The scammer would message the participant from a fake account they created to look like the company’s own page and tell them they had won the competition.
To claim the prize, the customers were told they had to sign in to the link attached to the message, which redirected them to a website where they were told to “register” their details.
“Once the customers click on the ‘Register’ button, they are taken to the Sign Up page, where the site requests email addresses and passwords,” the agency said.
“And in most instances, we keep using the same password for everything because it’s easier to remember. (Pro tip: different passwords for everything)
“In this scenario, the scammers get access to email accounts that are often linked with bank accounts, credit cards etc.”
The next step in the process is where customers really started to become concerned, the company said.
The scammers asked the “winners” to send an initial $1 through a payment gateway that only used credit cards.
By doing this, customers would be exposing their credit card details, putting them at risk of credit card fraud.
To add to the authenticity of the scam, the web page even explained why a credit card was needed, telling customers it was to verify their geographic location and ensure they are entitled to the prize on offer.
“The customers only wanted to participate in a giveaway where they could win something for themselves or their family this festive season,” CJ&CO said.
The company said being caught up in this scam attempt left a “bitter taste for these customers”.
Luckily, the agency said it managed to put a stop to the scam before it could “damage our client’s reputation or their customers’ finances”.
“But this incident has shined a light towards the pitiful condition of scamming throughout Australia,” CJ&CO said.
“We launched the giveaway, and the scammers built a landing page within a few days and started rerouting the customers.”
Casey Jones, Director & Head of Marketing at CJ&CO, said his company reported the scam to Facebook, with disappointing results.
“We reported the scam page to Facebook through their reporting system, but despite submitting multiple reports, Facebook repeatedly denied the request to remove the page and associated posts,” he said.
“Facebook said that they reviewed the profile, but decided not to take the profile down.”
Mr Jones questioned who was in charge of policing these scams and protecting Aussies, saying many people wouldn’t know they were being scammed “until it’s too late”.
“Overseas scammers are targeting Aussie businesses and their customers at an alarming rate,” he said.
“We know of a household name that was hit at the exact same time.
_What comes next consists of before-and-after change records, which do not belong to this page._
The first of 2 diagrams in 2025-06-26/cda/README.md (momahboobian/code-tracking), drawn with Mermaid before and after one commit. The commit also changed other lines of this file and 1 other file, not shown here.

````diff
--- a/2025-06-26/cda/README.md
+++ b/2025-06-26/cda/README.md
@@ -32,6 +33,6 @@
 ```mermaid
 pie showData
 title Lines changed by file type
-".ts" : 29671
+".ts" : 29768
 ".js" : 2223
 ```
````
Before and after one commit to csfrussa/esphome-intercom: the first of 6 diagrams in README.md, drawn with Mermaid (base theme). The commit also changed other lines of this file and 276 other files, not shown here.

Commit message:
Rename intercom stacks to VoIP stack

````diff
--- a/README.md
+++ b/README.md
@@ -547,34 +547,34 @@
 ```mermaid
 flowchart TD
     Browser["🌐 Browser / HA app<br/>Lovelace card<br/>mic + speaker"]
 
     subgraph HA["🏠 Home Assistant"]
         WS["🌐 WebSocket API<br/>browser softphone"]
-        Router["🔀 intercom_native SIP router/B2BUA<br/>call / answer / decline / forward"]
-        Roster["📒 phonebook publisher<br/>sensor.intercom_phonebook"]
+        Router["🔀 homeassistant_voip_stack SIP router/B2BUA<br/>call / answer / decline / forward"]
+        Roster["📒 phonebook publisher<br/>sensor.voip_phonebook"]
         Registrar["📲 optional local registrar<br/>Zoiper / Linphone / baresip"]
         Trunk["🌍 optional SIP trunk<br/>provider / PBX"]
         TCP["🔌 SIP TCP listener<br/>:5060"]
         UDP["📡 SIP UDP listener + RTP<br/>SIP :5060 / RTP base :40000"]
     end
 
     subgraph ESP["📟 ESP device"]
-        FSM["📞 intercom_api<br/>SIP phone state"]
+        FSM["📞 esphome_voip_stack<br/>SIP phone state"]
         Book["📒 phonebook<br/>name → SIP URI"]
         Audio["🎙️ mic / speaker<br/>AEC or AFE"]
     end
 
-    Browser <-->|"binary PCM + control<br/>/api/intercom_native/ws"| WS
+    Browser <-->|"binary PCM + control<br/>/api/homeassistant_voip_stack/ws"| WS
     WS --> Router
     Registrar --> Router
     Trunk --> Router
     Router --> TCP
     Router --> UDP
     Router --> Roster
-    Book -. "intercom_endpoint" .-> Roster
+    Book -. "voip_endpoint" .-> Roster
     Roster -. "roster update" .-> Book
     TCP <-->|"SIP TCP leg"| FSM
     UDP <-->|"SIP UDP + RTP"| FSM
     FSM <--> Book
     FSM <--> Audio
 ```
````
They were apologising to their users, but it’s not their fault.”
The agency warned that customers need to be aware of the “fundamentals” of the giveaway they are signing up for and it always verify if they are being messaged by a legitimate business account.
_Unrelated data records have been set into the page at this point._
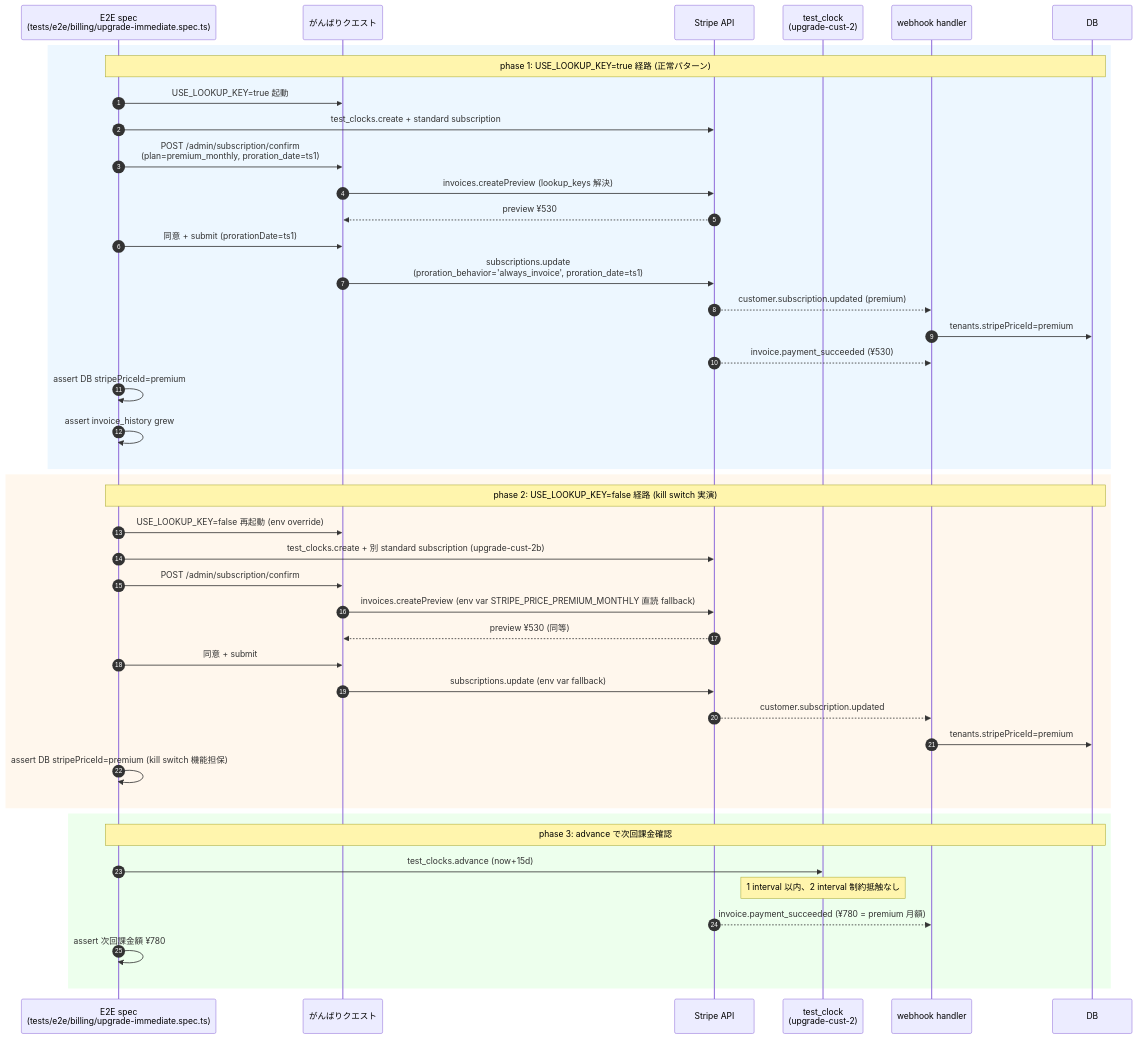
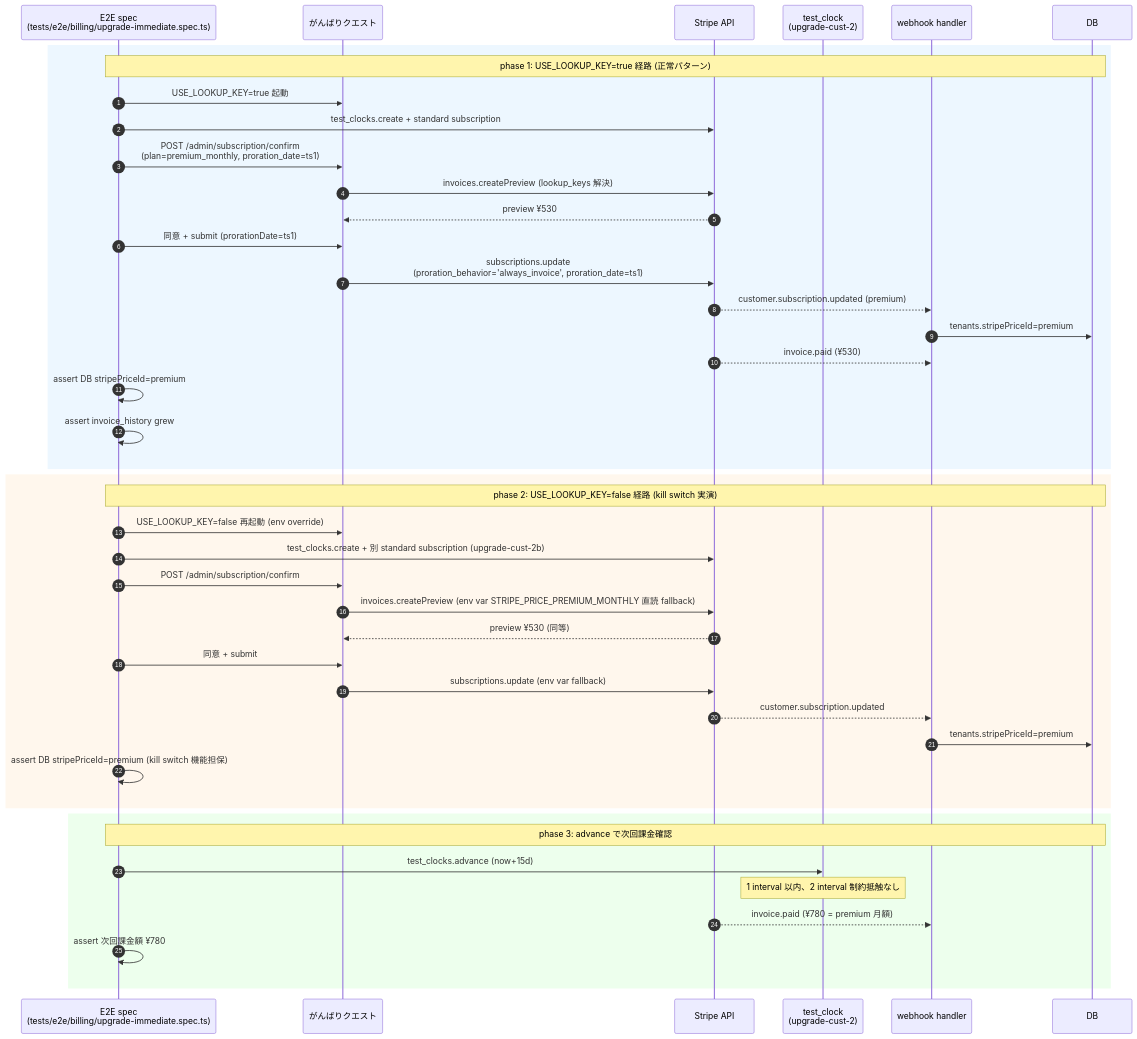
One commit to Takenori-Kusaka/ganbari-quest changed the second of 6 diagrams in docs/design/billing-redesign/phase6-test-clock-scenarios.md. Above: the diagram before and after it, drawn with Mermaid. The commit also changed other lines of this file and 20 other files, not shown here.

````diff
--- a/docs/design/billing-redesign/phase6-test-clock-scenarios.md
+++ b/docs/design/billing-redesign/phase6-test-clock-scenarios.md
@@ -138,48 +138,48 @@
 ```mermaid
 sequenceDiagram
     autonumber
     participant Test as E2E spec<br/>(tests/e2e/billing/upgrade-immediate.spec.ts)
     participant App as がんばりクエスト
     participant Stripe as Stripe API
     participant TestClock as test_clock<br/>(upgrade-cust-2)
     participant Webhook as webhook handler
     participant DB as DB
 
     rect rgba(220, 240, 255, 0.5)
     Note over Test,DB: phase 1: USE_LOOKUP_KEY=true 経路 (正常パターン)
     Test->>App: USE_LOOKUP_KEY=true 起動
     Test->>Stripe: test_clocks.create + standard subscription
     Test->>App: POST /admin/subscription/confirm<br/>(plan=premium_monthly, proration_date=ts1)
     App->>Stripe: invoices.createPreview (lookup_keys 解決)
     Stripe-->>App: preview ¥530
     Test->>App: 同意 + submit (prorationDate=ts1)
     App->>Stripe: subscriptions.update<br/>(proration_behavior='always_invoice', proration_date=ts1)
     Stripe-->>Webhook: customer.subscription.updated (premium)
     Webhook->>DB: tenants.stripePriceId=premium
-    Stripe-->>Webhook: invoice.payment_succeeded (¥530)
+    Stripe-->>Webhook: invoice.paid (¥530)
     Test->>Test: assert DB stripePriceId=premium
     Test->>Test: assert invoice_history grew
     end
 
     rect rgba(255, 240, 220, 0.5)
     Note over Test,DB: phase 2: USE_LOOKUP_KEY=false 経路 (kill switch 実演)
     Test->>App: USE_LOOKUP_KEY=false 再起動 (env override)
     Test->>Stripe: test_clocks.create + 別 standard subscription (upgrade-cust-2b)
     Test->>App: POST /admin/subscription/confirm
     App->>Stripe: invoices.createPreview (env var STRIPE_PRICE_PREMIUM_MONTHLY 直読 fallback)
     Stripe-->>App: preview ¥530 (同等)
     Test->>App: 同意 + submit
     App->>Stripe: subscriptions.update (env var fallback)
     Stripe-->>Webhook: customer.subscription.updated
     Webhook->>DB: tenants.stripePriceId=premium
     Test->>Test: assert DB stripePriceId=premium (kill switch 機能担保)
     end
 
     rect rgba(220, 255, 220, 0.5)
     Note over Test,DB: phase 3: advance で次回課金確認
     Test->>TestClock: test_clocks.advance (now+15d)
     Note over TestClock: 1 interval 以内、2 interval 制約抵触なし
-    Stripe-->>Webhook: invoice.payment_succeeded (¥780 = premium 月額)
+    Stripe-->>Webhook: invoice.paid (¥780 = premium 月額)
     Test->>Test: assert 次回課金額 ¥780
     end
 ```
````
“At the same time, anyone who wants to do a future giveaway should clearly state how the winners will be announced to clear the confusion among the participants,” the agency said.
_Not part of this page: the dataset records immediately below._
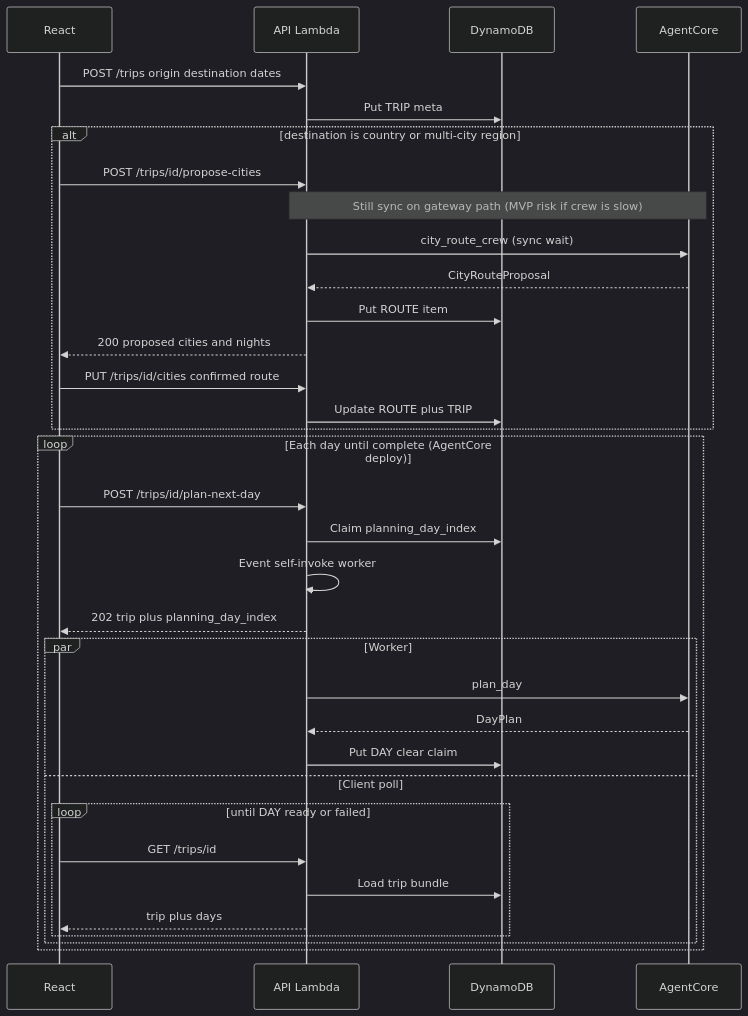
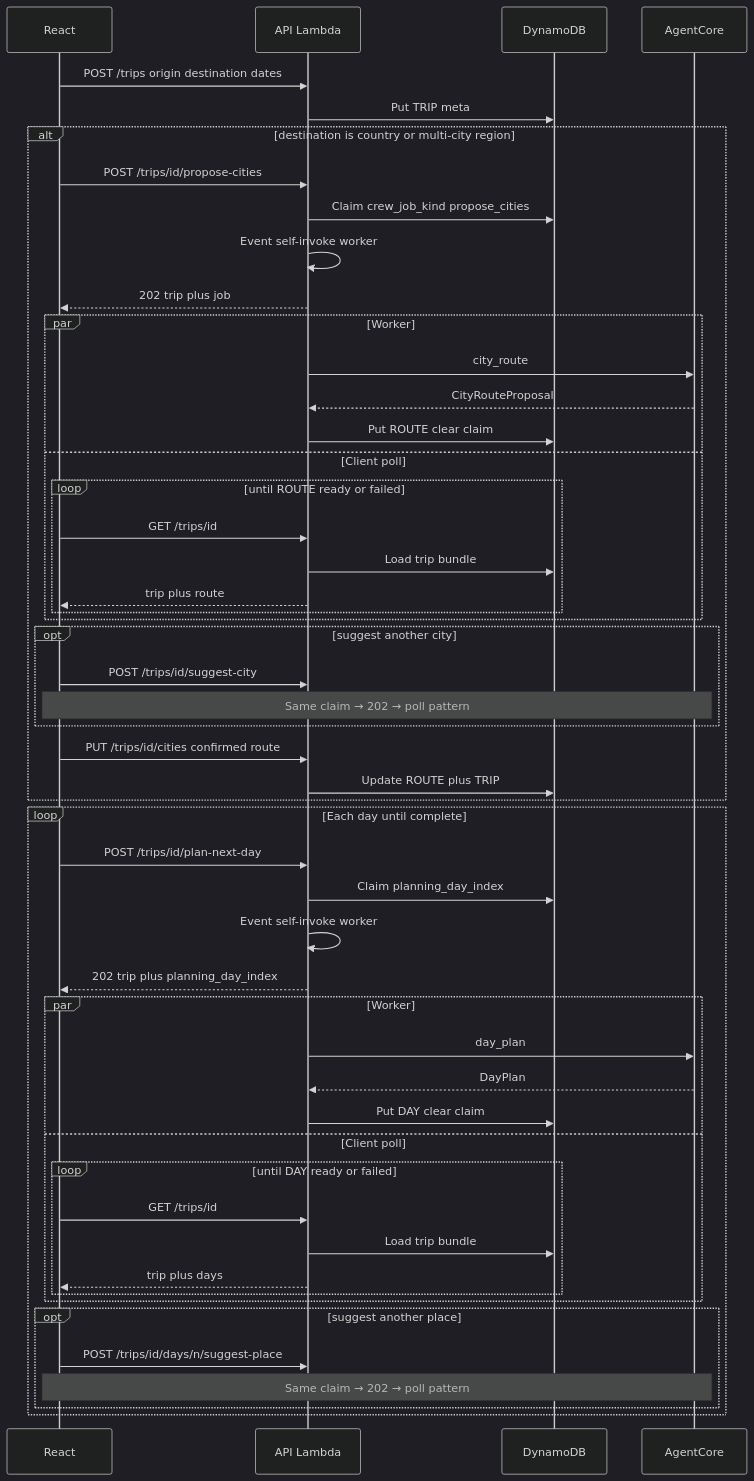
One commit to YukiUmetsu/vacation-planner-crewai changed the second of 2 diagrams in README.md. Above: the diagram before and after it, drawn with Mermaid (dark theme). The commit also changed other lines of this file and 9 other files, not shown here.

````diff
--- a/README.md
+++ b/README.md
@@ -108,37 +138,54 @@
 ```mermaid
 sequenceDiagram
   participant UI as React
   participant API as API Lambda
   participant DDB as DynamoDB
   participant AC as AgentCore
 
   UI->>API: POST /trips origin destination dates
   API->>DDB: Put TRIP meta
   alt destination is country or multi-city region
     UI->>API: POST /trips/id/propose-cities
-    Note over API,AC: Still sync on gateway path (MVP risk if crew is slow)
-    API->>AC: city_route_crew (sync wait)
-    AC-->>API: CityRouteProposal
-    API->>DDB: Put ROUTE item
-    API-->>UI: 200 proposed cities and nights
+    API->>DDB: Claim crew_job_kind propose_cities
+    API->>API: Event self-invoke worker
+    API-->>UI: 202 trip plus job
+    par Worker
+      API->>AC: city_route
+      AC-->>API: CityRouteProposal
+      API->>DDB: Put ROUTE clear claim
+    and Client poll
+      loop until ROUTE ready or failed
+        UI->>API: GET /trips/id
+        API->>DDB: Load trip bundle
+        API-->>UI: trip plus route
+      end
+    end
+    opt suggest another city
+      UI->>API: POST /trips/id/suggest-city
+      Note over UI,AC: Same claim → 202 → poll pattern
+    end
     UI->>API: PUT /trips/id/cities confirmed route
     API->>DDB: Update ROUTE plus TRIP
   end
-  loop Each day until complete (AgentCore deploy)
+  loop Each day until complete
     UI->>API: POST /trips/id/plan-next-day
     API->>DDB: Claim planning_day_index
     API->>API: Event self-invoke worker
     API-->>UI: 202 trip plus planning_day_index
     par Worker
-      API->>AC: plan_day
+      API->>AC: day_plan
       AC-->>API: DayPlan
       API->>DDB: Put DAY clear claim
     and Client poll
       loop until DAY ready or failed
         UI->>API: GET /trips/id
         API->>DDB: Load trip bundle
         API-->>UI: trip plus days
       end
     end
+    opt suggest another place
+      UI->>API: POST /trips/id/days/n/suggest-place
+      Note over UI,AC: Same claim → 202 → poll pattern
+    end
   end
 ```
````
The Australian Competition & Consumer Commission (ACCC) latest Targeting Scams report revealed Aussies lost more than $2 billion to scams in 2021.
The report compiles data from Scamwatch, ReportCyber, major banks and money remitters, and other government agencies, and is based on analysis of more than 560,000 reports.
Reported losses to all organisations totalled almost $1.8 billion, but as one-third of victims do not report scams the ACCC estimated actual losses were well over $2 billion.
“Scam activity continues to increase, and last year a record number of Australians lost a record amount of money,” ACCC Deputy Chair Delia Rickard said.
“Scammers are the most opportunistic of all criminals: they pose as charities after a natural disaster, health departments during a pandemic, and love interests every day.
“The true cost of scams is more than a dollar figure as they also cause serious emotional harm to individuals, families, and businesses.”